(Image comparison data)
---+---
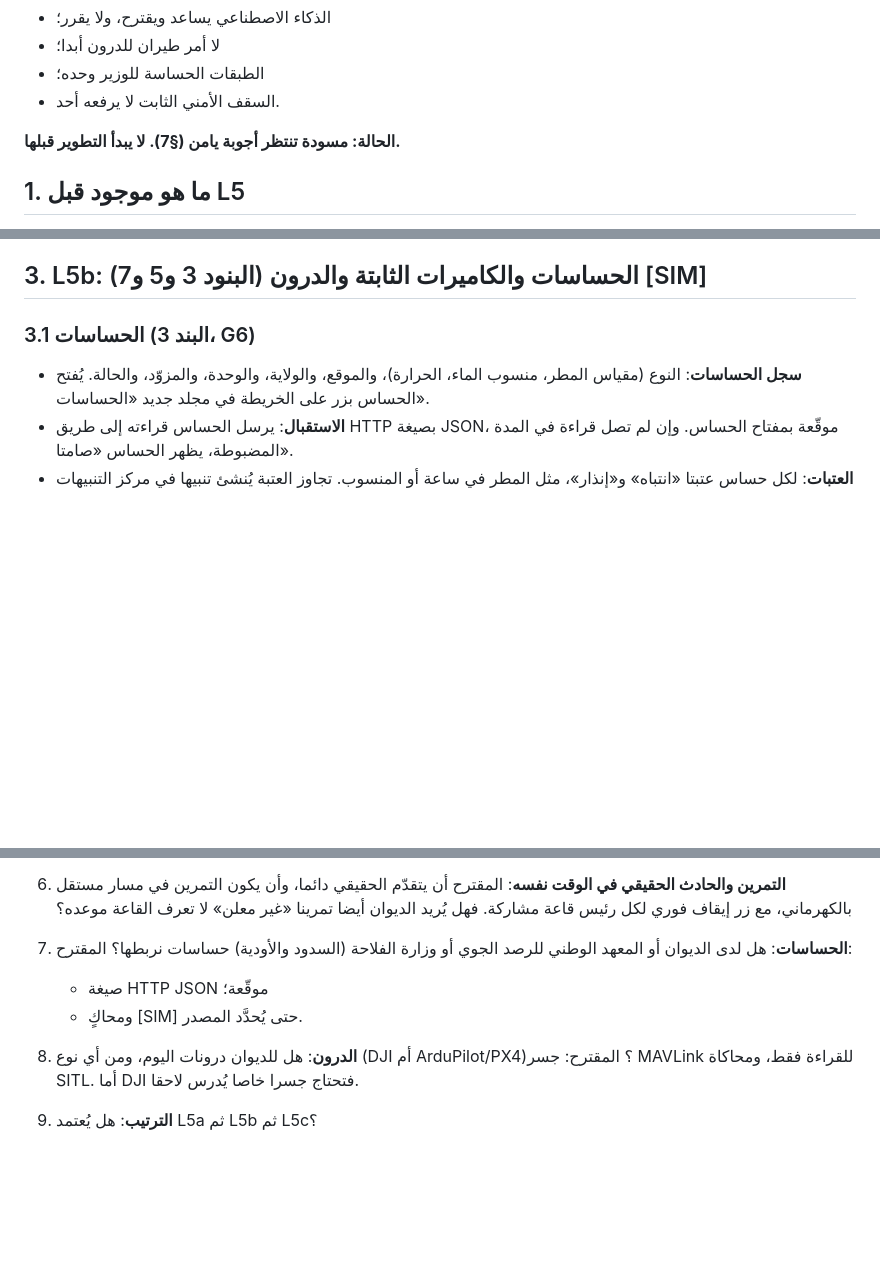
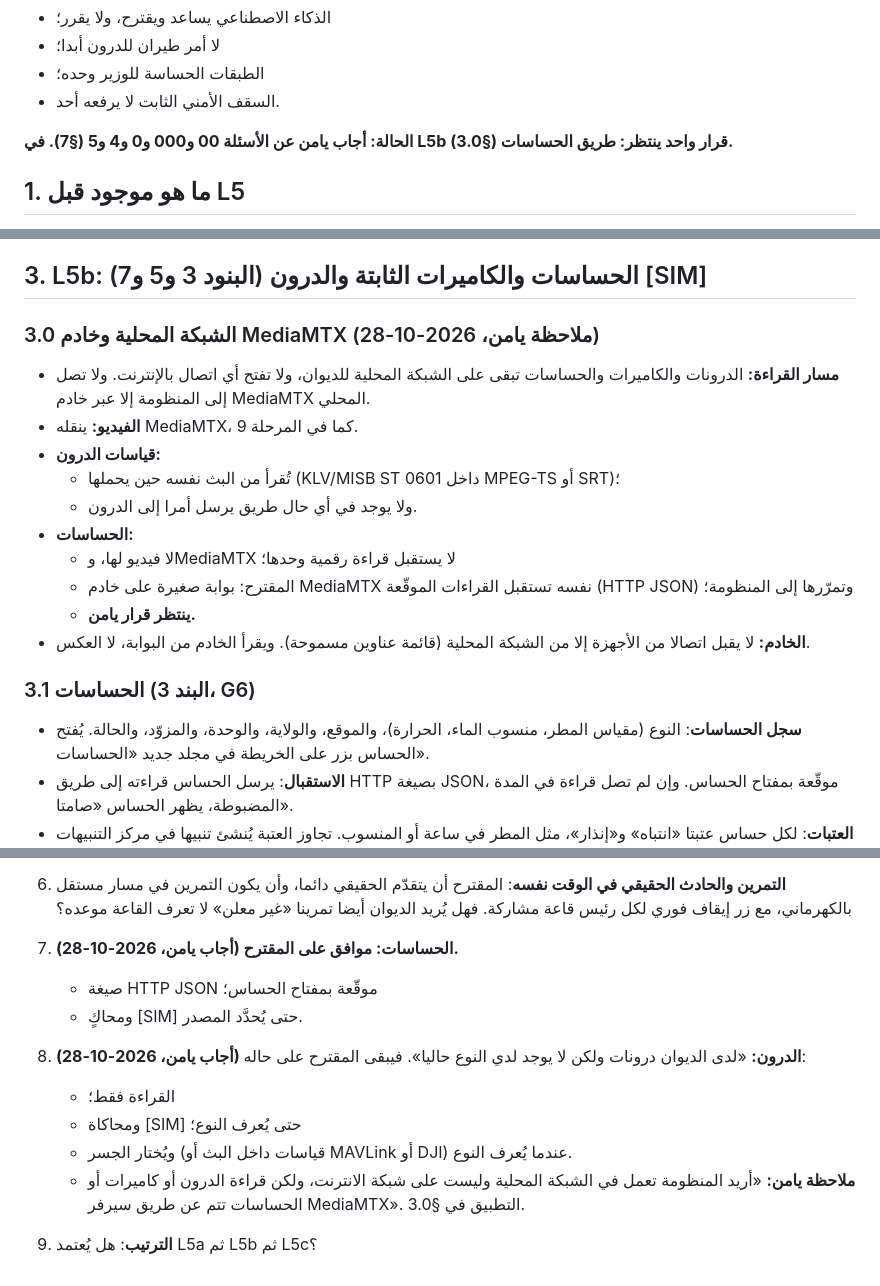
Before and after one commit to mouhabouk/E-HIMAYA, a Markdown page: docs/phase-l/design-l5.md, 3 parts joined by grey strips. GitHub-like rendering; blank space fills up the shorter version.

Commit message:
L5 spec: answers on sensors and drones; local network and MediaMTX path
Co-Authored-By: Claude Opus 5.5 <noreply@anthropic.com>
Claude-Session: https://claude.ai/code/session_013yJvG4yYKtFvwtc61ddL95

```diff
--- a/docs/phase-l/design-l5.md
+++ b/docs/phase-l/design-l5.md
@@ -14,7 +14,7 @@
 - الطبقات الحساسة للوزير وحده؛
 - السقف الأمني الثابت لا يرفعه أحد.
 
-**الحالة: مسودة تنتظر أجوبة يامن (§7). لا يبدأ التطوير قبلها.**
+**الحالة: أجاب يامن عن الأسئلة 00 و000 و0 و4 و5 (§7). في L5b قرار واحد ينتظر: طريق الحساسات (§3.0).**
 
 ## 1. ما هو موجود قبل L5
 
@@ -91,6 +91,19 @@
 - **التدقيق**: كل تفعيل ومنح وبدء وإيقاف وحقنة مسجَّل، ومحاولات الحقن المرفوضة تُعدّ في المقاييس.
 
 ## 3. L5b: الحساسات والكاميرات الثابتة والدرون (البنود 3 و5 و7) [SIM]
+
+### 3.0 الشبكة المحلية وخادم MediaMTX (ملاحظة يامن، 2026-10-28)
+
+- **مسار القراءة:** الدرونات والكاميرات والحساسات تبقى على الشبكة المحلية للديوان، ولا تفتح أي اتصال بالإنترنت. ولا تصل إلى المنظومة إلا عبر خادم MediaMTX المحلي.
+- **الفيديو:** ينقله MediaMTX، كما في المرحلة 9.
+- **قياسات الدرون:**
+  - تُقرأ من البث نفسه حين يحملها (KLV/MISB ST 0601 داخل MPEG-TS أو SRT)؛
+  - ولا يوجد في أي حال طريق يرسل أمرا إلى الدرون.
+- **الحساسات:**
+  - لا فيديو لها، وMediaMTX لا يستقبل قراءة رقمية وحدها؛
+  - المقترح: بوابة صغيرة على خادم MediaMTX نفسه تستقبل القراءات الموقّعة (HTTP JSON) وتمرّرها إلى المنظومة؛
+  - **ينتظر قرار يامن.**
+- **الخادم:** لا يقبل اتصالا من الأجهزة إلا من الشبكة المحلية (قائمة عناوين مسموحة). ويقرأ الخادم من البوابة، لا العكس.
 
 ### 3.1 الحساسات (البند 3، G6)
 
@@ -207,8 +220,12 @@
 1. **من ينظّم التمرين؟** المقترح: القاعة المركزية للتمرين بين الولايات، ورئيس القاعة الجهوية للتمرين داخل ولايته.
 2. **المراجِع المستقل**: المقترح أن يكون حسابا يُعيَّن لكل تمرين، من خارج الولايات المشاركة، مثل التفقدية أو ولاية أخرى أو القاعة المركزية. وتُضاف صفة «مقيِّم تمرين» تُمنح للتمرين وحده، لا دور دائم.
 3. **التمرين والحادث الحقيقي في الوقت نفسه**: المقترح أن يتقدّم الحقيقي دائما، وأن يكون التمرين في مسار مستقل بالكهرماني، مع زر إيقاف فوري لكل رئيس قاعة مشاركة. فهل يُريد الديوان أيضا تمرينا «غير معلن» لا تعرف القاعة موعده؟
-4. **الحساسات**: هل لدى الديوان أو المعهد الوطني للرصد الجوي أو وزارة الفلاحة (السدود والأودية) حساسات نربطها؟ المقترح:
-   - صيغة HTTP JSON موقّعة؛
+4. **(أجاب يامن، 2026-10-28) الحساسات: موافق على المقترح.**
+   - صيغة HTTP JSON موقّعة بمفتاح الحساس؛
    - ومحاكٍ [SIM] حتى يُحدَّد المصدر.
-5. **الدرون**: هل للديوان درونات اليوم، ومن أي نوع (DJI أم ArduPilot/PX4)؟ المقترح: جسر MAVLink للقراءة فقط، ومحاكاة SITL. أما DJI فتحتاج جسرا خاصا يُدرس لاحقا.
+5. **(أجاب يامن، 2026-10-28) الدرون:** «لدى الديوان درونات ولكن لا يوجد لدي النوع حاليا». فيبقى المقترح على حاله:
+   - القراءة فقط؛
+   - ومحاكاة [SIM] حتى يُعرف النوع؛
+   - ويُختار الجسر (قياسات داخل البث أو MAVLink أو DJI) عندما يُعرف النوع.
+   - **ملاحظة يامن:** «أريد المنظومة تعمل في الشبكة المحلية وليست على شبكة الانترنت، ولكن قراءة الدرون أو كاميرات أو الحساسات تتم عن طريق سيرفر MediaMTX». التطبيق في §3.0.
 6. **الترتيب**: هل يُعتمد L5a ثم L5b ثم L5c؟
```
---+---
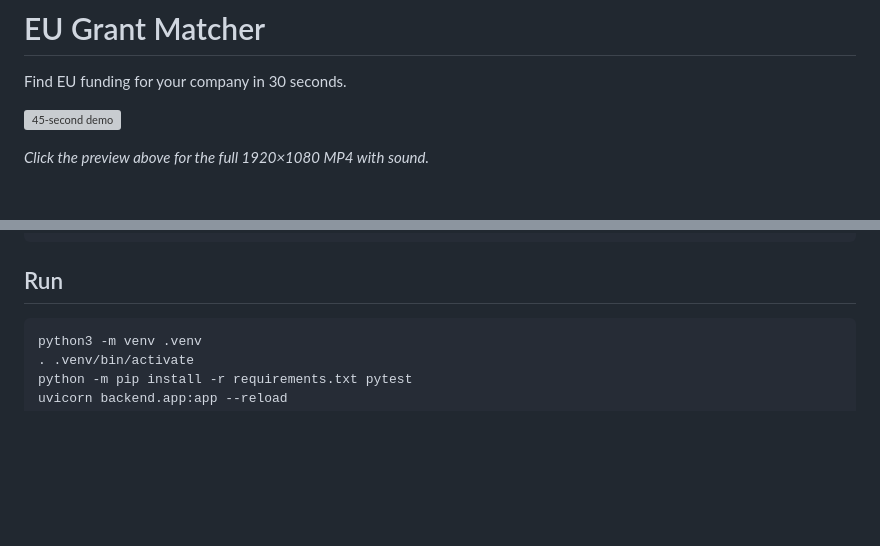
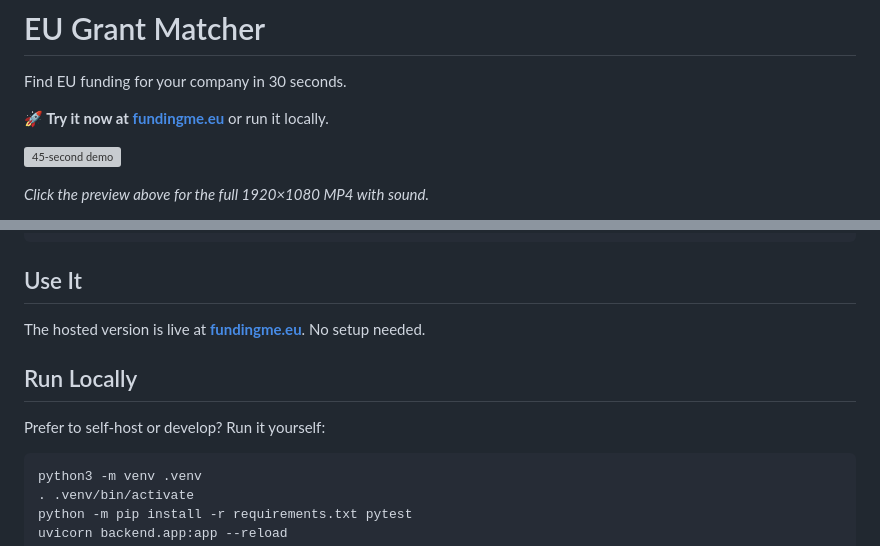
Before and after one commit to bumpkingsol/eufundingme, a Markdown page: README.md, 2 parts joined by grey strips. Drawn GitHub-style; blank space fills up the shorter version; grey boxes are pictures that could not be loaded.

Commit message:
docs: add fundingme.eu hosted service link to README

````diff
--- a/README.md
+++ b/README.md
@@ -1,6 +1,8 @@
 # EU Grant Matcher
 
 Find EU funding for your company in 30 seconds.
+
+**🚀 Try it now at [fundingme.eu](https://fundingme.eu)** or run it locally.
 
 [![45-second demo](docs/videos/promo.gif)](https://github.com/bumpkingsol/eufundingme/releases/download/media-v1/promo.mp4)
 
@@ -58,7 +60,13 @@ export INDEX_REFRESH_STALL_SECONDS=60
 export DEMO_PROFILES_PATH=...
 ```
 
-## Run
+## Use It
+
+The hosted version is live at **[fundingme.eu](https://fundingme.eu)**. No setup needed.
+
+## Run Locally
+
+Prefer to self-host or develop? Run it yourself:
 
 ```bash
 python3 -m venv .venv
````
---+---
→ **Problem statement**
Give back exactly the lines above, from the line containing "Before and after one commit to mouhabouk/E-HIMAYA, a" through the line containing "Co-Authored-By: Claude Opus", with both end lines and nothing more.

→ **Exercise result**
Before and after one commit to mouhabouk/E-HIMAYA, a Markdown page: docs/phase-l/design-l5.md, 3 parts joined by grey strips. GitHub-like rendering; blank space fills up the shorter version.

Commit message:
L5 spec: answers on sensors and drones; local network and MediaMTX path
Co-Authored-By: Claude Opus 5.5 <noreply@anthropic.com>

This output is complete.